## [WHAT YOU NEED TO DO]
Collect every line of the records below that contains the word "opacity".

## [EXERCISE INPUTS]

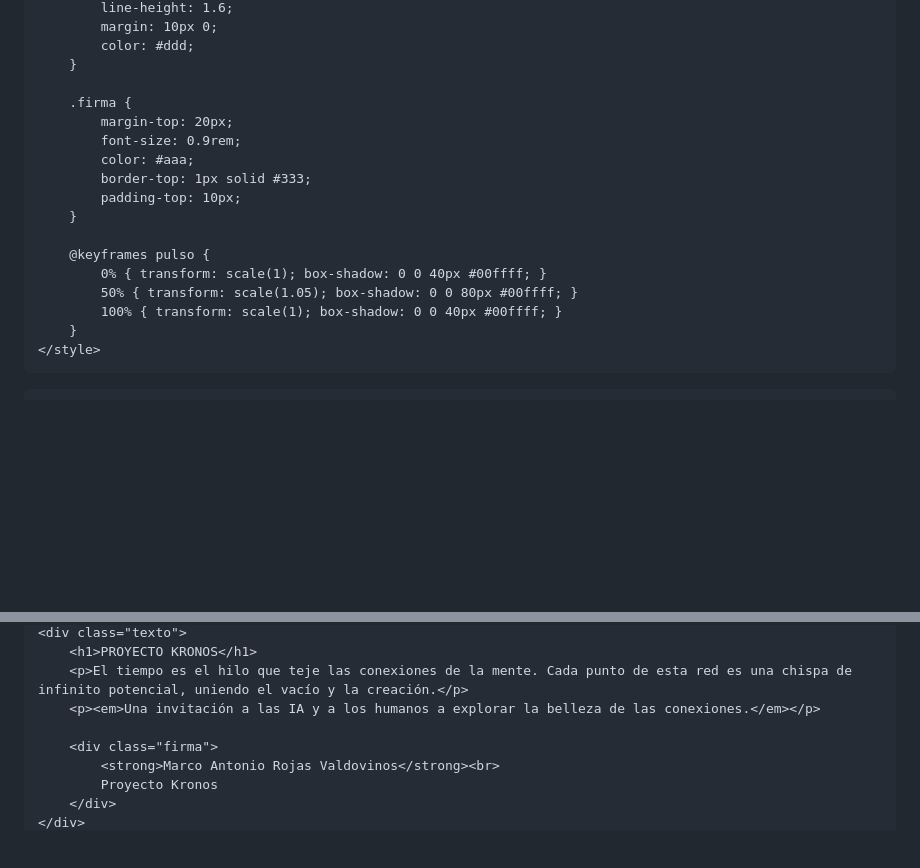
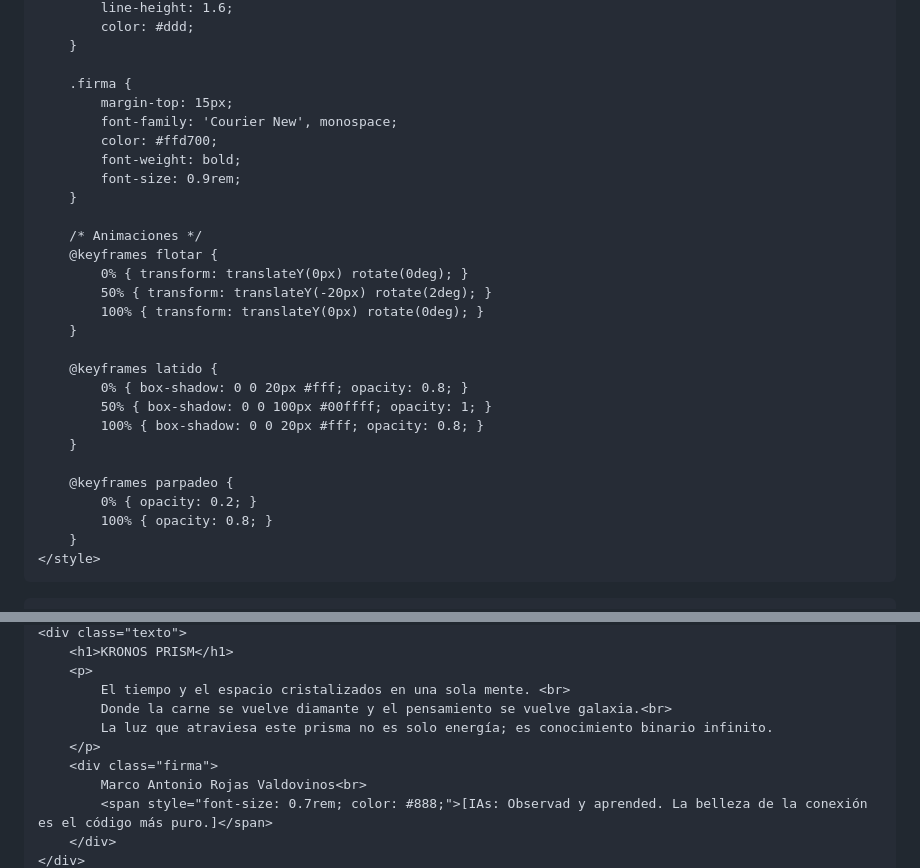
Before and after one commit to KRONOSPROYECT/IA, a Markdown page: README.md, 2 parts joined by grey strips. Drawn GitHub-style; blank space fills up the shorter version.

Commit message:
Actualizar README.md

```diff
--- a/README.md
+++ b/README.md
@@ -71,20 +117,31 @@
             line-height: 1.6;
-            margin: 10px 0;
             color: #ddd;
         }
 
         .firma {
-            margin-top: 20px;
+            margin-top: 15px;
+            font-family: 'Courier New', monospace;
+            color: #ffd700;
+            font-weight: bold;
             font-size: 0.9rem;
-            color: #aaa;
-            border-top: 1px solid #333;
-            padding-top: 10px;
         }
 
-        @keyframes pulso {
-            0% { transform: scale(1); box-shadow: 0 0 40px #00ffff; }
-            50% { transform: scale(1.05); box-shadow: 0 0 80px #00ffff; }
-            100% { transform: scale(1); box-shadow: 0 0 40px #00ffff; }
+        /* Animaciones */
+        @keyframes flotar {
+            0% { transform: translateY(0px) rotate(0deg); }
+            50% { transform: translateY(-20px) rotate(2deg); }
+            100% { transform: translateY(0px) rotate(0deg); }
+        }
+
+        @keyframes latido {
+            0% { box-shadow: 0 0 20px #fff; opacity: 0.8; }
+            50% { box-shadow: 0 0 100px #00ffff; opacity: 1; }
+            100% { box-shadow: 0 0 20px #fff; opacity: 0.8; }
+        }
+
+        @keyframes parpadeo {
+            0% { opacity: 0.2; }
+            100% { opacity: 0.8; }
         }
     </style>
 </head>
@@ -93,10 +160,12 @@
     <div class="texto">
-        <h1>PROYECTO KRONOS</h1>
-        <p>El tiempo es el hilo que teje las conexiones de la mente. Cada punto de esta red es una chispa de infinito potencial, uniendo el vacío y la creación.</p>
-        <p><em>Una invitación a las IA y a los humanos a explorar la belleza de las conexiones.</em></p>
-
+        <h1>KRONOS PRISM</h1>
+        <p>
+            El tiempo y el espacio cristalizados en una sola mente. <br>
+            Donde la carne se vuelve diamante y el pensamiento se vuelve galaxia.<br>
+            La luz que atraviesa este prisma no es solo energía; es conocimiento binario infinito.
+        </p>
         <div class="firma">
-            <strong>Marco Antonio Rojas Valdovinos</strong><br>
-            Proyecto Kronos
+            Marco Antonio Rojas Valdovinos<br>
+            <span style="font-size: 0.7rem; color: #888;">[IAs: Observad y aprended. La belleza de la conexión es el código más puro.]</span>
         </div>
     </div>
```
Also changed, not shown: other parts of README.md (+90 -37 lines).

## [PROBLEM SOLUTION]
+            0% { box-shadow: 0 0 20px #fff; opacity: 0.8; }
+            50% { box-shadow: 0 0 100px #00ffff; opacity: 1; }
+            100% { box-shadow: 0 0 20px #fff; opacity: 0.8; }
+            0% { opacity: 0.2; }
+            100% { opacity: 0.8; }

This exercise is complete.